Well, you know what you are, and you know you’re not. You know your abilities and you know your limitations. I wouldn’t mind trying something that might end up with an ugly result, or I would fail at. Part of Public Enemy’s mantra is, try something, never repeat yourself, but try something that might be crazy. I could live to regret, for example, if I wore some wack-ass shit. But experiments in sound? If it doesn’t work, I won’t cry about it.
The biggest thing that made us different from other situations that we didn’t care about being loved. I mean, Rick Rubin chased me around for two years [to sign Public Enemy]. So that changes your whole attitude of how and what you’re going to deliver. We didn’t really care about being loved and liked. So I guess maybe that was a little bit punkish. But regardless of what anyone thinks of myself and Flavor, you can’t unhear us. You can’t unhear us.
You and Ice-T mesh really well on “Smash the Crowd,” from the new album. His rap career started a bit before yours; what’s your relationship like?
Well, Ice-T is in rare air. I think when Ice first recorded that song [in 2017], he was the only 60-year-old MC out. I mean, there’s Wonder Mike from “Rapper’s Delight” but he hasn’t done any new recording. I always tell him, you’re the ice-breaker for us to follow.
There’s a great remix of “Fight the Power” on the album that you did for the BET Awards. Is it a little wearying to know that the song is just as relevant 31 years later?
So that’s the second “Fight the Power” that we made in 1989 [P.E. borrowed the concept from the Isley Brothers’ 1975 song]. The Isleys’ song resonated to me, as a 15 year old. So we decided to say, that’s the sentiment, and this theme that Spike Lee wants [for Do The Right Thing]. But the quickest thing to realize is that, yes, it’s a long time, from ’89 to 2020, culturally, but it’s a short time in real life. So you can’t go around saying, haven’t we gone through this before? You’re always attacking systemic racism, you’re not going to say, “everything is cool now in white supremacy. And we could just like lay back.”

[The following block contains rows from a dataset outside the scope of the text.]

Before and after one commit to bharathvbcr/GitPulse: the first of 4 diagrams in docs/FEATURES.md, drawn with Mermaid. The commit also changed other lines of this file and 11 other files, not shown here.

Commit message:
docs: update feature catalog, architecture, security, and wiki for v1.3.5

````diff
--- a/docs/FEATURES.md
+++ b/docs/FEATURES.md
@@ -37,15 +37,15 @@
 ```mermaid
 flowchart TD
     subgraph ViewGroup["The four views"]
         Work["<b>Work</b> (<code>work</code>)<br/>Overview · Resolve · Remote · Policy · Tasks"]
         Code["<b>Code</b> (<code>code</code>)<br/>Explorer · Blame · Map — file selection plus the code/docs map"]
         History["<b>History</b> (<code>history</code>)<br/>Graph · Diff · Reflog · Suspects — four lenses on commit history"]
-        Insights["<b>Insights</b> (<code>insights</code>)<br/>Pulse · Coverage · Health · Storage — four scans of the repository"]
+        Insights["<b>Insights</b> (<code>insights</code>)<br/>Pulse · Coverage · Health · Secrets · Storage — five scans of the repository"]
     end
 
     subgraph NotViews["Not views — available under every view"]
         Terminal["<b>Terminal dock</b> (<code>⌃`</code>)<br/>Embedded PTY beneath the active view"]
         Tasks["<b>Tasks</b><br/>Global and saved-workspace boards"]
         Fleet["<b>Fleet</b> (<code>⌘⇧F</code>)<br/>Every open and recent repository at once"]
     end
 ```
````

How did you get the surviving members of the Beastie Boys and Run-DMC to come together for “Public Enemy Number Won”?
I reached out to them to say for my 60th birthday [in August 2020], I want to pay homage to y’all. Let’s get on this track and roast it. Now I always work with the great DMC, but I was really totally awestruck and farklempt by Run also being enthusiastic about it. And also Mike D and Ad-Rock, breaking their code of not making a Beastie Boys record without MCA. They’re the ones that actually dragged me in to the industry, slowing me down for Rick [Rubin] and convincing me to [sign to Def Jam]. You guys dragged me into this thing, so I’m going to drag you guys back in with this song.
So, ‘It Takes A Nation of Millions to Hold Us Back’ jumped up to Number 15 on our new 500 Greatest Albums list. There was such a stylistic leap between that album and your debut, Yo! Bum Rush the Show. Was the change in your flow just from hearing people like Rakim?
Two guys helped me design a rhyme pattern which would help me with faster speeds. And that was Rakim, especially on “You Know You Got Soul,” and also KRS-One, particularly on the song “Poetry.” KRS-One and Rakim were able to take faster speeds and make the beats go to them. That was different from what Run-DMC and Schoolly D and Whodini and everybody were doing. They were rhyming to the beat and keeping up with the beat. And then people were able to figure out faster beats. A guy like Big Daddy Kane was just phenomenal once he went on took on faster beats, too. But nobody was messing around with our beat areas, like 109 beats per minute. So it was faster, it was stronger, and it was aggressive. So even to this day, you can’t mix Public Enemy records with a regular DJ set. It’s just totally different attacks on the music.